I wanna do this all over again! I got a bit side tracked experimenting with different pen thicknesses in the middle there, but overall I went from feeling really grumpy and stuck at the start, to getting throughly absorbed.

I have phases of trying out my visual memory but it occurs to me this could become a more regular thing (probably just a quick sketch then repeat from memory, it would take hours to do the whole process each time!)


Visual Diary

‘You may have already developed ways of recording and reflecting on your own visual language and the work of others through sketchbooks, blogs or scrapbooks in which you’ve collected examples of illustrations and other visual information that catches your eye, or which you might want to refer back to at a later date…’

Most of my inspiration is collected on Pinterest. I have various boards, some quite broad, others specific…

Here’s my main Art & illustration Board which is currently full of about 480 pins of a huge variety of work from Rothko to Aboriginal art and a large variety of modern and vintage  Illustrators.
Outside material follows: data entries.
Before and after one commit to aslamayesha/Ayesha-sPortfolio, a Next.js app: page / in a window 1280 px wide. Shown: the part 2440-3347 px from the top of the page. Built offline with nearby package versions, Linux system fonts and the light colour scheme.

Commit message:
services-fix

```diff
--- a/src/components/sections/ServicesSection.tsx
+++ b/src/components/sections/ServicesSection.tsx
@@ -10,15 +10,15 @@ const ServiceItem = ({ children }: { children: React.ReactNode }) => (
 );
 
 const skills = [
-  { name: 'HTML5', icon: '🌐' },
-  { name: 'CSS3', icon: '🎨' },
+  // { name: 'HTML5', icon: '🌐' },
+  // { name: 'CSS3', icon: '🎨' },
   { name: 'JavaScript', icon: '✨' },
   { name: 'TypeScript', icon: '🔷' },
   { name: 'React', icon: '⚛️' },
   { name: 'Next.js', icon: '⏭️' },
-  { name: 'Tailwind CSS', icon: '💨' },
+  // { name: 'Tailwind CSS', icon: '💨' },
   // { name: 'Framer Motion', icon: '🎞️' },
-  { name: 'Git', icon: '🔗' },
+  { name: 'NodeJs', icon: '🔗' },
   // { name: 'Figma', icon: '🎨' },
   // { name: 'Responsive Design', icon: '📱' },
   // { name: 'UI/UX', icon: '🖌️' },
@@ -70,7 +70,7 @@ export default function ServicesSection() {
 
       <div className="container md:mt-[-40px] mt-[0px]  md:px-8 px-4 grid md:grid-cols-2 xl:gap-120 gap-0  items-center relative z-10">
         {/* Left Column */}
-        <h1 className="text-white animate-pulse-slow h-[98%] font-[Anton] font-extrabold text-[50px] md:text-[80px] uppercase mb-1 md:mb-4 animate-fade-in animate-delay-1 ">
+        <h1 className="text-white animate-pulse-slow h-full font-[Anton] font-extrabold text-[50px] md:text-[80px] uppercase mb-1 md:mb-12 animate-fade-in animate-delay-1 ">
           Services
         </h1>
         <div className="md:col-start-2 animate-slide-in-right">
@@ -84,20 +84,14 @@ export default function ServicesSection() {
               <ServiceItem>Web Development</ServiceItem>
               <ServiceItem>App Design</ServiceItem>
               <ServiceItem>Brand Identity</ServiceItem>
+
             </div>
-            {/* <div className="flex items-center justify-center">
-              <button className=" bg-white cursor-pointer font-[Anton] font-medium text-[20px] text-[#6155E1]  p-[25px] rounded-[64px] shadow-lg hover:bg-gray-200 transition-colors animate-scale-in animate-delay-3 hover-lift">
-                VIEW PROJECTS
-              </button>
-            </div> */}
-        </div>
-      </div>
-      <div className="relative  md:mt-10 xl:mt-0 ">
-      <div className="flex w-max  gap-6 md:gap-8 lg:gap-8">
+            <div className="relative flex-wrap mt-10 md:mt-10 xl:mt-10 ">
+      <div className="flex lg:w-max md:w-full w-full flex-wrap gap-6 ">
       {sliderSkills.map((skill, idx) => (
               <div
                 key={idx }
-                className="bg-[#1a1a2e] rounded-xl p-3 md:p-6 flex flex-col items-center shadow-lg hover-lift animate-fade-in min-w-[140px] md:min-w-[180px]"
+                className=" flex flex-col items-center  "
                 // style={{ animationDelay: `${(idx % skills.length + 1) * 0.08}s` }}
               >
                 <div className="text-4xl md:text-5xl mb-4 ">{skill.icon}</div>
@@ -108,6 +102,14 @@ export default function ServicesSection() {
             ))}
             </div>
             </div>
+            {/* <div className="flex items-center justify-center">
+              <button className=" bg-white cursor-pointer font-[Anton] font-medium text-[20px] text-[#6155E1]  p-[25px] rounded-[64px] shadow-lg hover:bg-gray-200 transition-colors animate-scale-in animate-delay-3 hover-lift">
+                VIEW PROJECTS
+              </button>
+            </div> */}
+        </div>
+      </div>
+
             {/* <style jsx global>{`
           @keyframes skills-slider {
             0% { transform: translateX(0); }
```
I should probably have come up with some sub categories with this but as it got rather large!

I get drawn to lots of themes – colour, beautiful strong line, pen, watercolour, flat colour. Wood cut, linocut etc…Perhaps not many buildings. People, nature animals are probably my main themes.
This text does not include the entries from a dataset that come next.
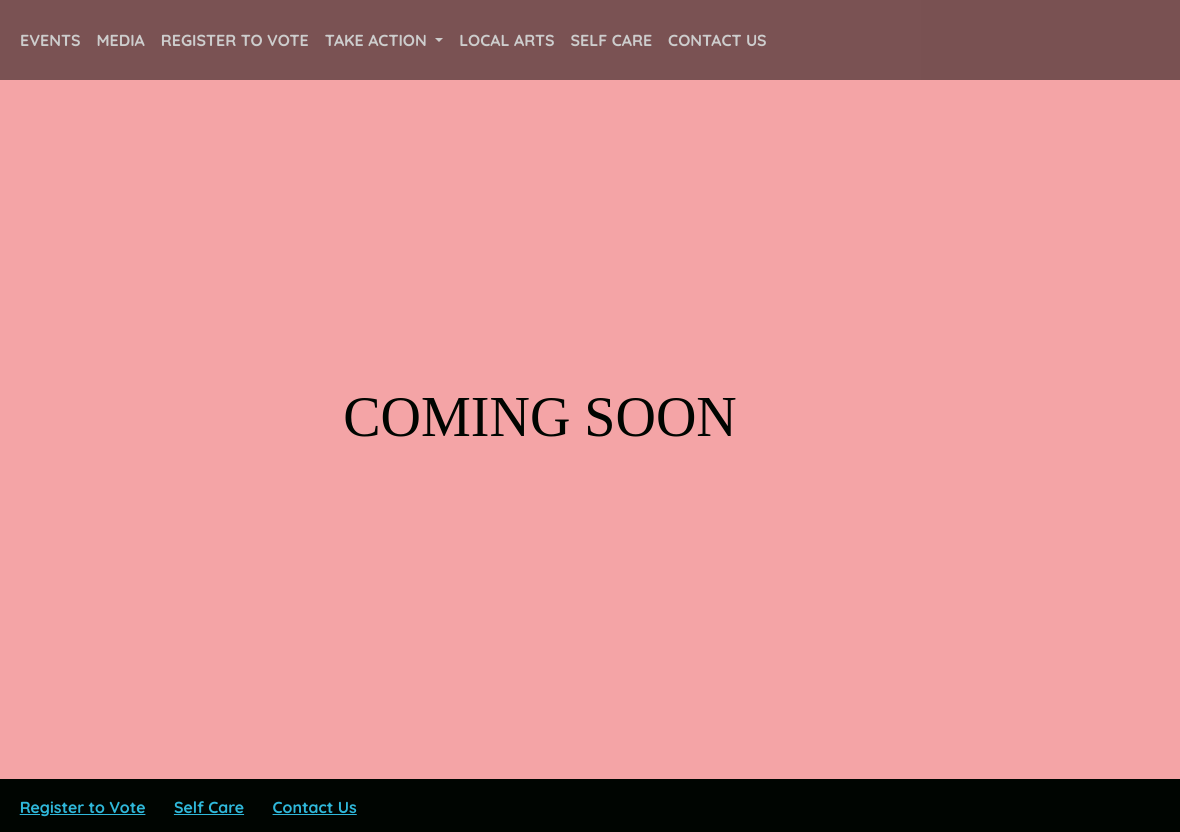
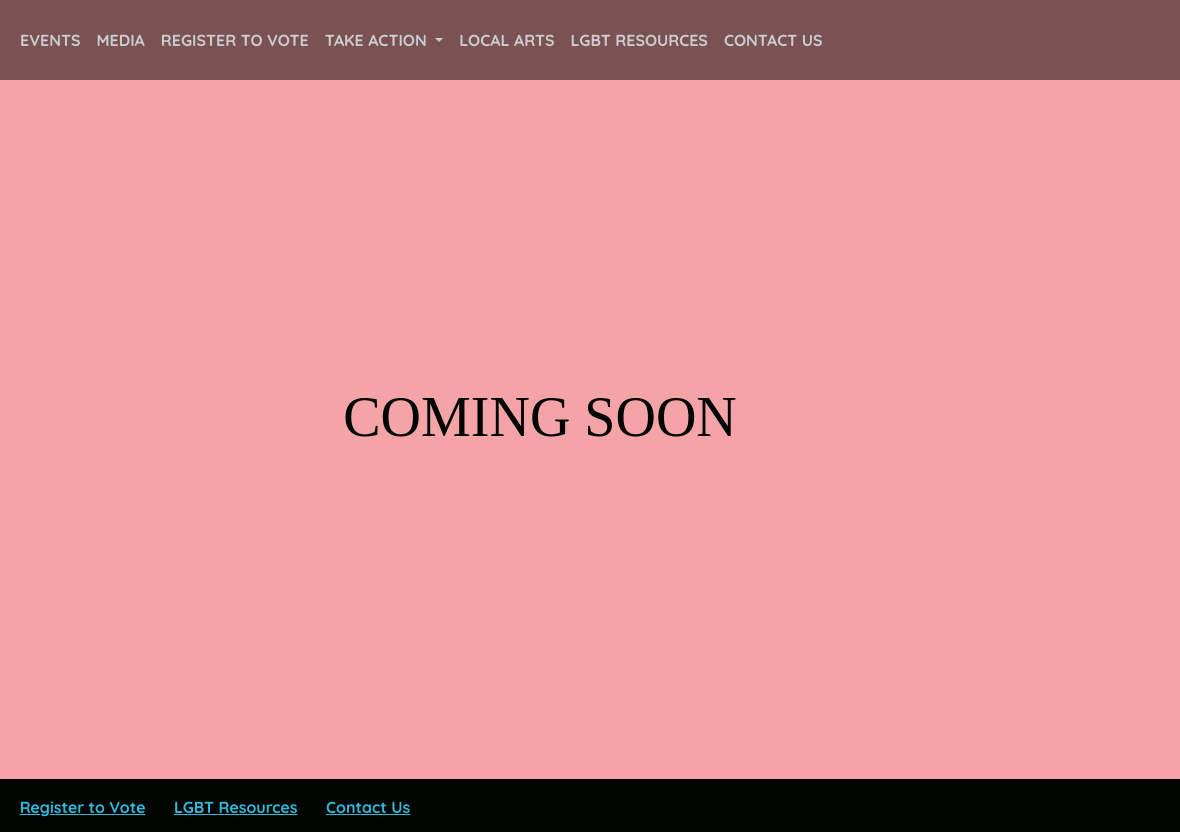
Before and after one commit to listenla/listenla.github.io, a plain HTML site: page vote/index.html in a window 1280 px wide. Shown: the top 832 px of the page, 100-1280 px from the left. Drawn offline with Linux system fonts and the light colour scheme; a web font is replaced by a local one.

Commit message:
nav changes/image changes

```diff
--- a/vote/index.html
+++ b/vote/index.html
@@ -73,7 +73,7 @@
           <a class="nav-link" href="../local-arts">Local Arts</a>
         </li>
         <li class="nav-item">
-          <a class="nav-link" href="../self-care">Self Care</a>
+          <a class="nav-link" href="../lgbt-resources">LGBT Resources</a>
         </li>
         <li class="nav-item">
           <a class="nav-link" href="../contact">Contact Us</a>
@@ -108,7 +108,7 @@
             <a href="../vote">Register to Vote</a>
           </li>
           <li class="middle-li">
-            <a href="../self-care">Self Care</a>
+            <a href="../lgbt-resources">LGBT Resources</a>
           </li>
           <li class="right-li">
             <a href="../contact">Contact Us</a>
```
Also changed, not shown: contact/index.html (+2 -2 lines), events/index.html (+2 -2 lines), index.html (+2 -4 lines), legislation/index.html (+2 -2 lines), lgbt-resources/index.html (renamed from self-care/index.html, +2 -2 lines), local-arts/index.html (+2 -2 lines), local-elections/index.html (+2 -2 lines), media/index.html (+2 -2 lines), 1 other file.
Animal Illustration Board – I was collecting a lot of animal stuff so i made a separate board, but there is a cross over between the two.

A more recent addition is Illustrators to specifically keep track of certain names

Ancient Art – gorgeous inspiration from various cultures. Minoan artefacts were the biggest surprise for me – I had no idea how lovely they are.

Street Art –  high colour and social commentary

I like to keep colour inspiration both stored as images on my laptop, and in a physical folder. For example, I store copies of the Scandi mail order company Gudrun Joden. Here’s a screenshot of their website. Most seasons they have stunningly bright colours.

Art books and childrens books are also very useful. I have some general references such as ‘Art of the Western World’ and others that focus on a particular subject such as Beryl Cook or Subway Art. I generally use mini post-its if I want to keep track of certain pages.